Which Joe gave his name to ‘sloppy joes’? We look at five interesting sandwiches and their lexical origins.
1Shorten (a word, phrase, or text)‘the business of artists and repertory, commonly abbreviated to A&R’
shorten, reduce, cut, cut down, cut short, contract, condense, compress, abridge, truncate, clip, crop, pare down, prune, shrink, constrict, telescope, curtailView synonyms
- ‘I wish subtitles didn't have to abbreviate the dialogue though.’
- ‘When I'm composing my reviews, I often abbreviate the movie title, then use Microsoft Word's replace function to fill in the title in its entirety.’
- ‘If you're registered with a username longer than five or six letters, it kindly abbreviates the name for this tab (said tab being a fixed width on screen, obviously).’
- ‘Europeans abbreviate dates in reverse, and doing it wrong could invalidate your card.’
- ‘Due to the large numbers of those indicted, the court clerks eventually tired of writing the charge in full and began to abbreviate it.’
- ‘When there are lots of documents to be signed, I choose to abbreviate my signature.’
- ‘Here we greatly abbreviate our summary of the book to focus on its limitations.’
- ‘‘You are so used to abbreviating things, you just start doing it unconsciously on schoolwork and reports and other things,’ said a student in New Jersey.’
- ‘Around this time she met the famous photographer Henri Cartier-Bresson and abbreviated her name to Dora Maar.’

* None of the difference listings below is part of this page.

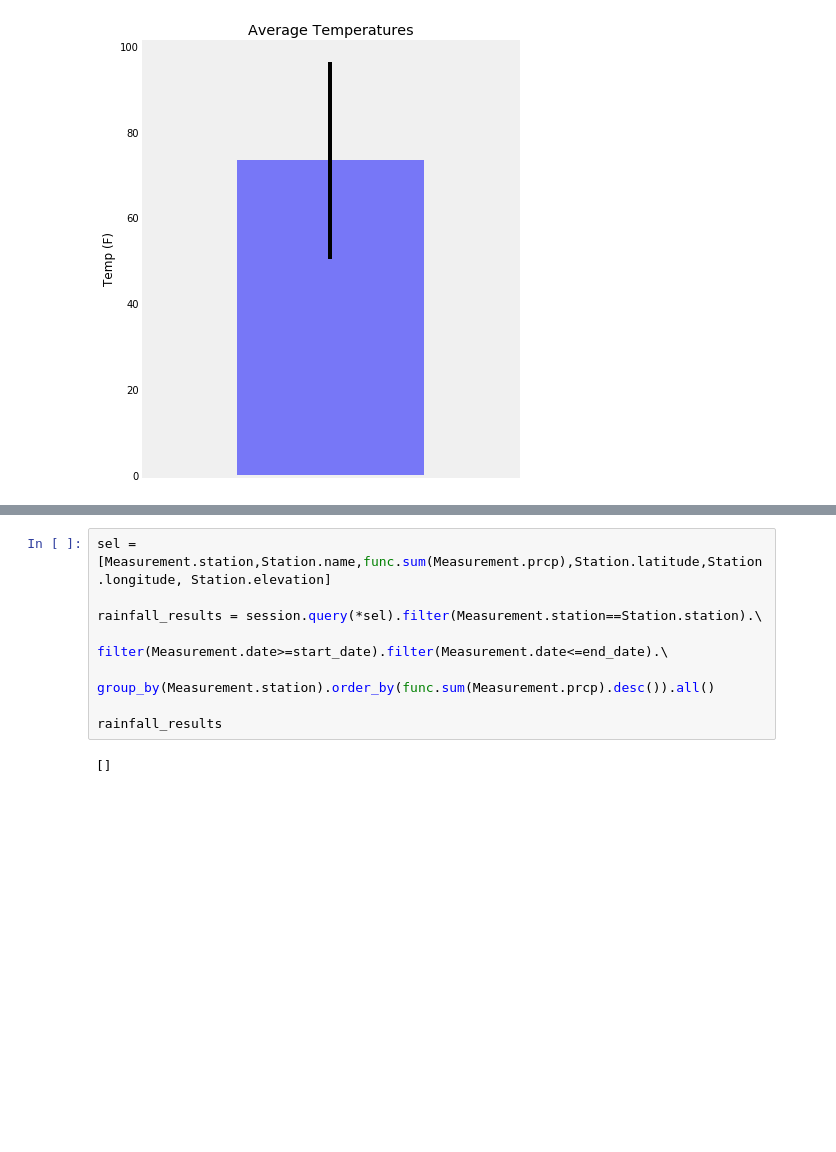
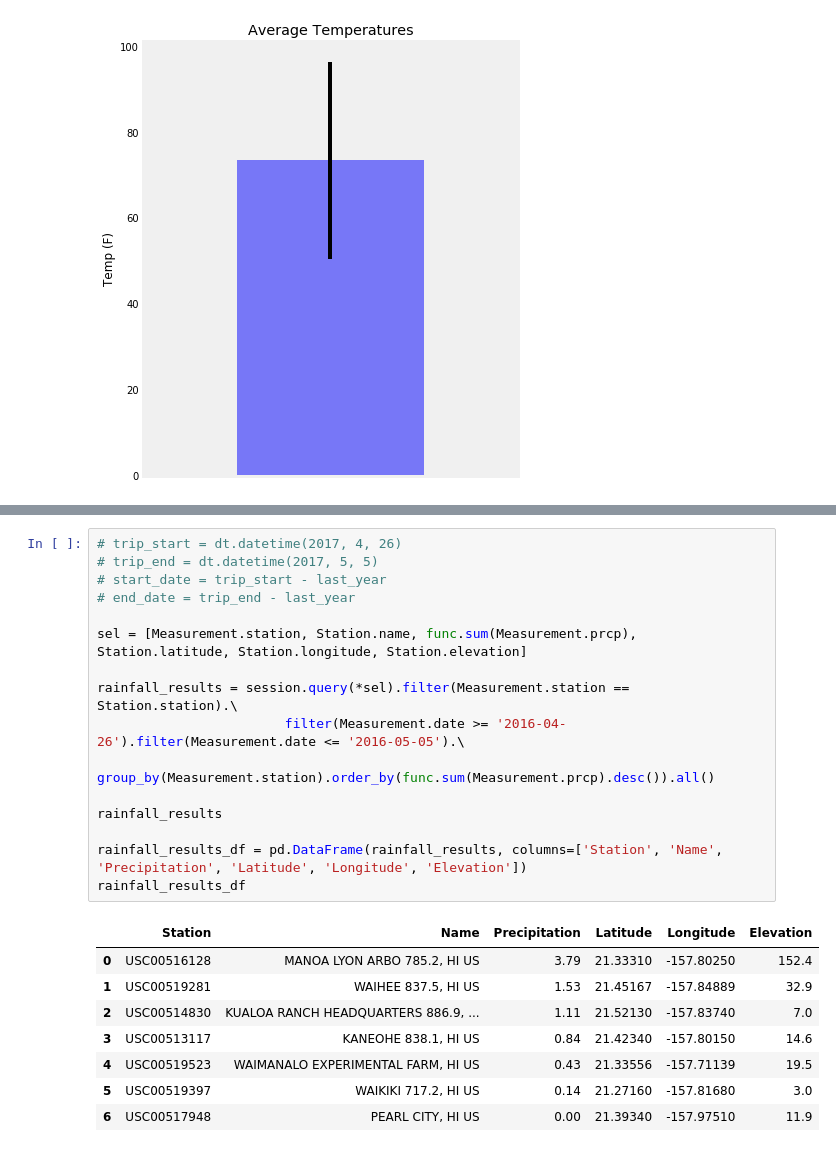
Before and after one commit to anblack14/Homework_Repo, a Jupyter notebook: 10_Advanced_Data_Storage_Retrieval/HW_Climate_Analysis.ipynb, the cells around one changed output, grey strips where cells are left out. Drawn from its saved outputs; the diff is of its cells as text; blank space fills up the shorter version.

```diff
--- a/10_Advanced_Data_Storage_Retrieval/HW_Climate_Analysis.ipynb
+++ b/10_Advanced_Data_Storage_Retrieval/HW_Climate_Analysis.ipynb
@@ -317,13 +314,28 @@ rainfall_per_station
 # %%
-sel = [Measurement.station,Station.name,func.sum(Measurement.prcp),Station.latitude,Station.longitude, Station.elevation]
+# trip_start = dt.datetime(2017, 4, 26)
+# trip_end = dt.datetime(2017, 5, 5)
+# start_date = trip_start - last_year
+# end_date = trip_end - last_year
 
-rainfall_results = session.query(*sel).filter(Measurement.station==Station.station).\
-                        filter(Measurement.date>=start_date).filter(Measurement.date<=end_date).\
+sel = [Measurement.station, Station.name, func.sum(Measurement.prcp), Station.latitude, Station.longitude, Station.elevation]
+
+rainfall_results = session.query(*sel).filter(Measurement.station == Station.station).\
+                        filter(Measurement.date >= '2016-04-26').filter(Measurement.date <= '2016-05-05').\
                         group_by(Measurement.station).order_by(func.sum(Measurement.prcp).desc()).all()
 
 rainfall_results
+
+rainfall_results_df = pd.DataFrame(rainfall_results, columns=['Station', 'Name', 'Precipitation', 'Latitude', 'Longitude', 'Elevation'])
+rainfall_results_df
 # %% [output]
-[]
+|  | Station | Name | Precipitation | Latitude | Longitude | Elevation |
+| 0 | USC00516128 | MANOA LYON ARBO 785.2, HI US | 3.79 | 21.33310 | -157.80250 | 152.4 |
+| 1 | USC00519281 | WAIHEE 837.5, HI US | 1.53 | 21.45167 | -157.84889 | 32.9 |
+| 2 | USC00514830 | KUALOA RANCH HEADQUARTERS 886.9, ... | 1.11 | 21.52130 | -157.83740 | 7.0 |
+| 3 | USC00513117 | KANEOHE 838.1, HI US | 0.84 | 21.42340 | -157.80150 | 14.6 |
+| 4 | USC00519523 | WAIMANALO EXPERIMENTAL FARM, HI US | 0.43 | 21.33556 | -157.71139 | 19.5 |
+| 5 | USC00519397 | WAIKIKI 717.2, HI US | 0.14 | 21.27160 | -157.81680 | 3.0 |
+| 6 | USC00517948 | PEARL CITY, HI US | 0.00 | 21.39340 | -157.97510 | 11.9 |
 # %%
 # Create a query that will calculate the daily normals
 # (i.e. the averages for tmin, tmax, and tavg for all historic data matching a specific month and day)
```
Also changed, not shown: parts of 6 cells of this notebook.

- ‘I should probably explain that that's how Krista abbreviates her full name, which is Kristine.’
- ‘I've got to agree with her about people abbreviating words when sending text messages.’
- ‘The summary that follows will be necessarily abbreviated.’
- ‘In order to save typing, many people will abbreviate common words and phrases.’
- ‘Such an establishment was called a café concert or café conc’ (be careful not to abbreviate it further).’
- ‘The name is usually abbreviated to poliomyelitis, or more commonly, polio.’
- ‘It isn't an easy read, mostly because the skinny format abbreviates names to three letters, often beyond recognition.’
- 1.1 Shorten the duration of; cut short.‘I decided to abbreviate my stay in Cambridge’
- ‘The laparotomy was abbreviated because the patient was quite unstable intraoperatively.’
- ‘Hodges had his stay abbreviated but will return in March for a couple of months.’
- ‘His third pro season, 2010-11, also saw him gravely injured, and 2012-13 was abbreviated by the lockout.’
- ‘After being told by producers that a match would run long, abbreviating the Evening News, he mysteriously found someplace better to be, thus leaving the network with more than six minutes of dead air.’
- ‘Training hours are from 6 - 9 a.m. with Turfway abbreviating the period because it is concluding work on a new paddock and winner's circle.’
- ‘With only two challenging teams, the race schedule would be abbreviated, likely removing many of the planned sailing days scheduled for July.’
- ‘Our military decision-making process was abbreviated.’
- ‘A workday abbreviated by siestas is a Spanish cliche, yet it is not necessarily rooted in reality.’
- ‘This morning's FP3 session was abbreviated by 30 minutes due to the requirement for barrier repairs at Turn 11 following a support race incident earlier on.’
- ‘Testing can also be abbreviated if early success is obvious in a serious disease with no other good treatment.’
- ‘It is wrong to abbreviate the debate in the way suggested.’
Late Middle English: from late Latin abbreviat- ‘shortened’, from the verb abbreviare, from Latin brevis ‘short’.
We take a look at several popular, though confusing, punctuation marks.
From Afghanistan to Zimbabwe, discover surprising and intriguing language facts from around the globe.
The definitions of ‘buddy’ and ‘bro’ in the OED have recently been revised. We explore their history and increase in popularity.